YOUR OBJECTIVE: Select every line containing the word "html" from the material, and copy those lines.

== SOURCE MATERIAL

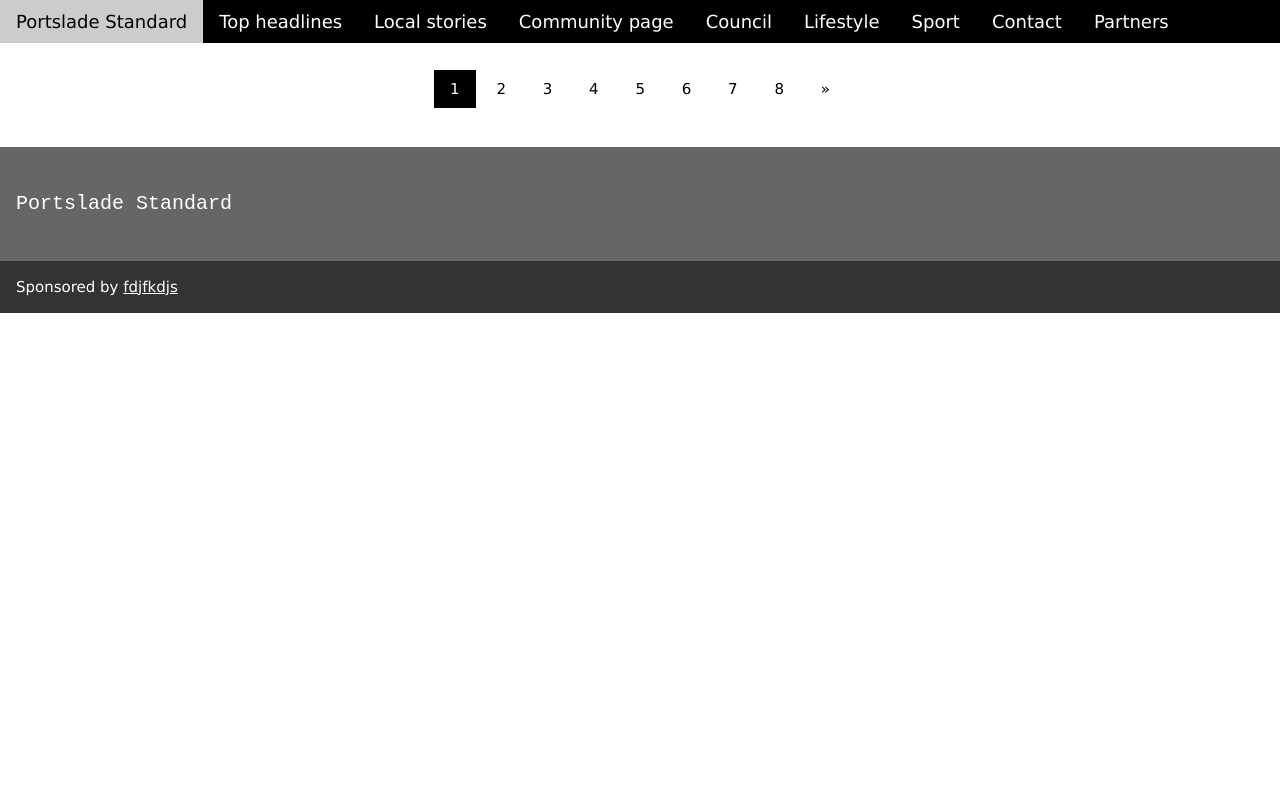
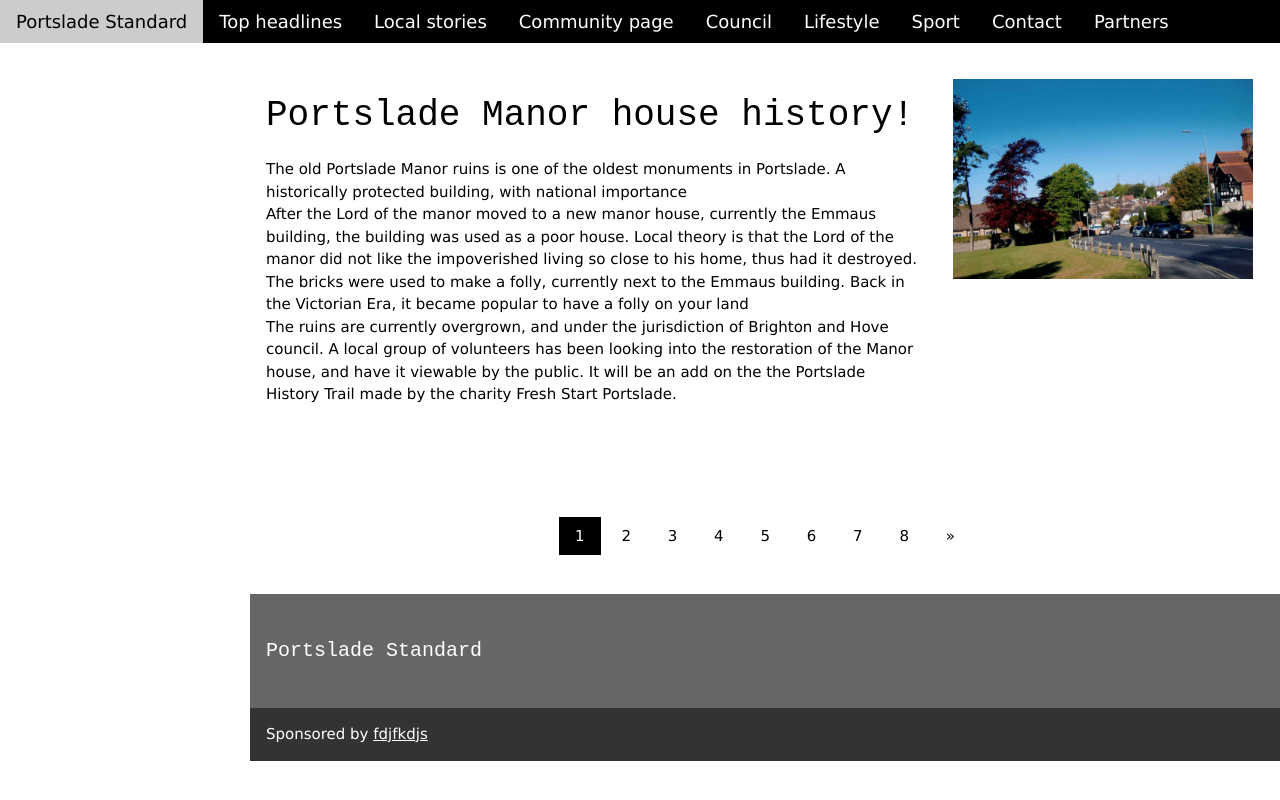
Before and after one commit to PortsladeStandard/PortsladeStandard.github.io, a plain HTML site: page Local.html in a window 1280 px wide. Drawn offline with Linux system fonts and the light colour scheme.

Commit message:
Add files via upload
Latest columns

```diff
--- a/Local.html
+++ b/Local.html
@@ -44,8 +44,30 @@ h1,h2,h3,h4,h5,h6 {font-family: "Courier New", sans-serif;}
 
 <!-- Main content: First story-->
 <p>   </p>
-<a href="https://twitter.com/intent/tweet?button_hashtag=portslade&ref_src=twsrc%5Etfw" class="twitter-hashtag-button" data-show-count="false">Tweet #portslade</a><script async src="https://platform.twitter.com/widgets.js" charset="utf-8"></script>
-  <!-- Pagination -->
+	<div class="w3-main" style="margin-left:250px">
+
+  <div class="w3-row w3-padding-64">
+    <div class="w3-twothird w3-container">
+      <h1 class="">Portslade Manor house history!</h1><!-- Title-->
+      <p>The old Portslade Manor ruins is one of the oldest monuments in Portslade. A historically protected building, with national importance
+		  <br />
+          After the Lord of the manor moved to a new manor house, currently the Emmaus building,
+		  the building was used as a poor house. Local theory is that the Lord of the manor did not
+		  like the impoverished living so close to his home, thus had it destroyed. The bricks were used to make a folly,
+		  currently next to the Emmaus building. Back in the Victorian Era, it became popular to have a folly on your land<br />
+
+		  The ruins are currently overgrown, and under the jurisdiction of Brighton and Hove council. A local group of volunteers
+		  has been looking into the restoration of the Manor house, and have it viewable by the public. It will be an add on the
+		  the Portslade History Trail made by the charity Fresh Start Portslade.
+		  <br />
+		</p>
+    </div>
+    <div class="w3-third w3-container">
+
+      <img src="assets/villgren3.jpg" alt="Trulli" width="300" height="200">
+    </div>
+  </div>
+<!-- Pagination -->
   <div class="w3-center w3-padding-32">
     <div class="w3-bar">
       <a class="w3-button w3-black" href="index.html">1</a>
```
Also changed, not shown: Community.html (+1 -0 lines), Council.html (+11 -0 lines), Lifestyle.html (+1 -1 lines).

====
== SOURCE MATERIAL

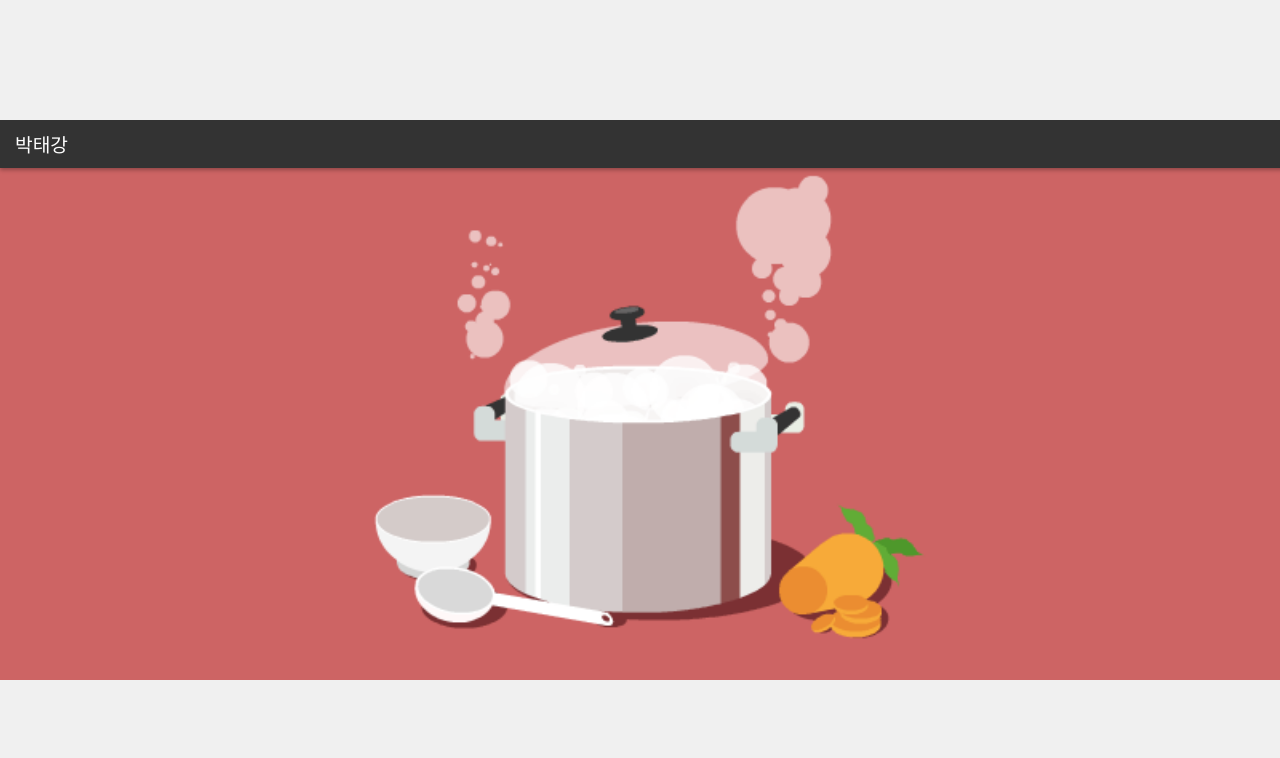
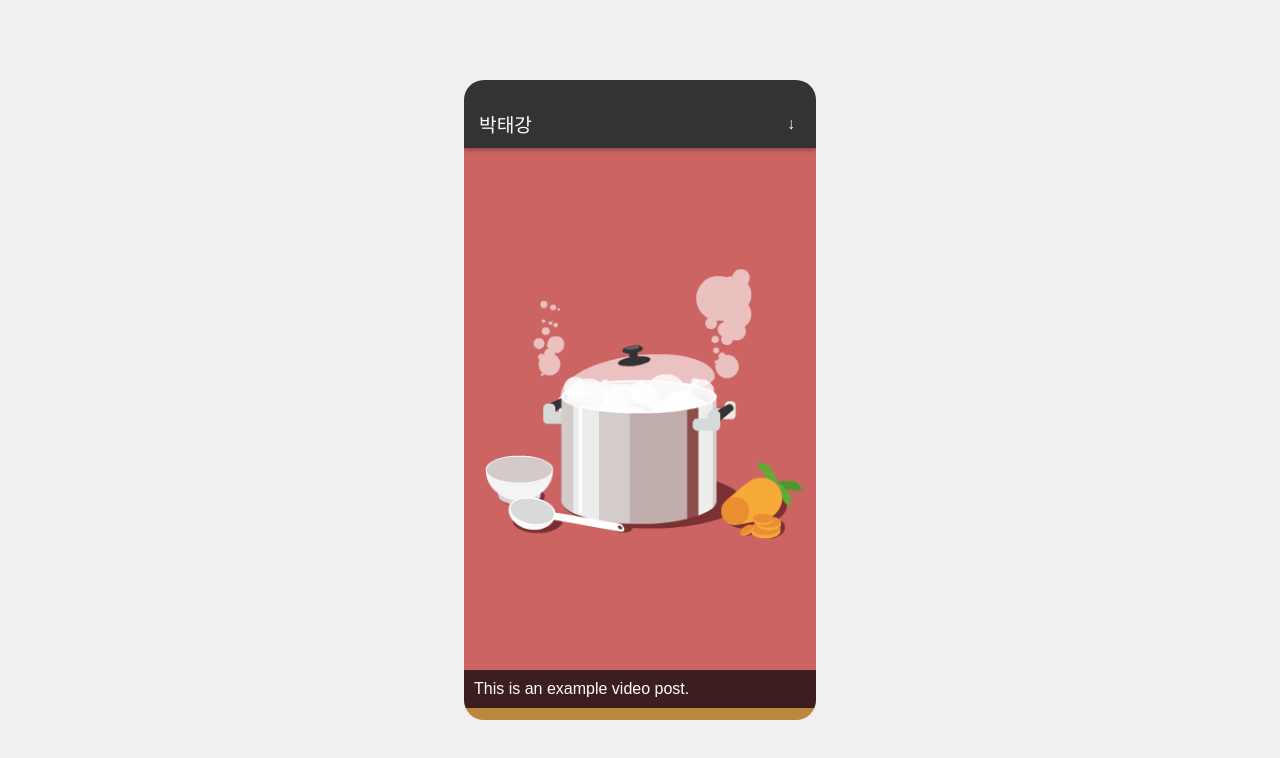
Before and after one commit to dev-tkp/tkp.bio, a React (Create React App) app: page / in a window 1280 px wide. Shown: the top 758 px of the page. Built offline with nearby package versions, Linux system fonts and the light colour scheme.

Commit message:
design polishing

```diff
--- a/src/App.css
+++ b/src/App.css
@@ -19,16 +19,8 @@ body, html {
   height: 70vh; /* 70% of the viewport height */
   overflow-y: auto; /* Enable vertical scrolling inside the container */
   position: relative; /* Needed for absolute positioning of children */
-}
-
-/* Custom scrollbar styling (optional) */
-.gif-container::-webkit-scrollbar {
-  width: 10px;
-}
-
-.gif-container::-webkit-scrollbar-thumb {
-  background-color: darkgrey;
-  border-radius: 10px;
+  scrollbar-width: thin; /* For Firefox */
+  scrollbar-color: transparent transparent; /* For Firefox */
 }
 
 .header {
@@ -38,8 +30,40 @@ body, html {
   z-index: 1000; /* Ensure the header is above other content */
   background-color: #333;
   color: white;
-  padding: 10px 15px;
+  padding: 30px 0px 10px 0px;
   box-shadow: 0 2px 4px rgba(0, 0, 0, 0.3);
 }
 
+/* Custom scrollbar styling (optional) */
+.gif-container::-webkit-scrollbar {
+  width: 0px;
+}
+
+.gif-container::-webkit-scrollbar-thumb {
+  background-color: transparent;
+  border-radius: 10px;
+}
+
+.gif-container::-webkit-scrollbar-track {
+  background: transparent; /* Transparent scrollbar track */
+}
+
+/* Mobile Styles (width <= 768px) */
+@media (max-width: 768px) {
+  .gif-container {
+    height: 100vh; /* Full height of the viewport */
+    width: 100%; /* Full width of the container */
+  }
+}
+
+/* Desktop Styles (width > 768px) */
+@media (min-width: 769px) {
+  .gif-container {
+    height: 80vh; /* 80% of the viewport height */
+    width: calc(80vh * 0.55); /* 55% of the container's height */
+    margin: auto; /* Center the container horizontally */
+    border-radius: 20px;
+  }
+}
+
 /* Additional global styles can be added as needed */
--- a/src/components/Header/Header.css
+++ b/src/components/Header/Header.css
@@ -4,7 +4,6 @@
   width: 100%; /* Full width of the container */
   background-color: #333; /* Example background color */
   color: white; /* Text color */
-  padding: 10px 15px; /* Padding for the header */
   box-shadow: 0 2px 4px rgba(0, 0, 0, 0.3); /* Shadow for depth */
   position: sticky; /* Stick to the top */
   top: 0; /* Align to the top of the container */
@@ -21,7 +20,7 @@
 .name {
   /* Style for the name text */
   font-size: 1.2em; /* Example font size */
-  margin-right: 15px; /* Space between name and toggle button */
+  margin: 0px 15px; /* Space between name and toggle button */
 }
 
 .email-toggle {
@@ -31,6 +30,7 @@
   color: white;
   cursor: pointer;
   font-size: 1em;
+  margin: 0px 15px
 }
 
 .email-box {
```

====

EXPECTED ANSWER:
Before and after one commit to PortsladeStandard/PortsladeStandard.github.io, a plain HTML site: page Local.html in a window 1280 px wide. Drawn offline with Linux system fonts and the light colour scheme.
--- a/Local.html
+++ b/Local.html
       <a class="w3-button w3-black" href="index.html">1</a>
Also changed, not shown: Community.html (+1 -0 lines), Council.html (+11 -0 lines), Lifestyle.html (+1 -1 lines).
@@ -19,16 +19,8 @@ body, html {
@@ -38,8 +30,40 @@ body, html {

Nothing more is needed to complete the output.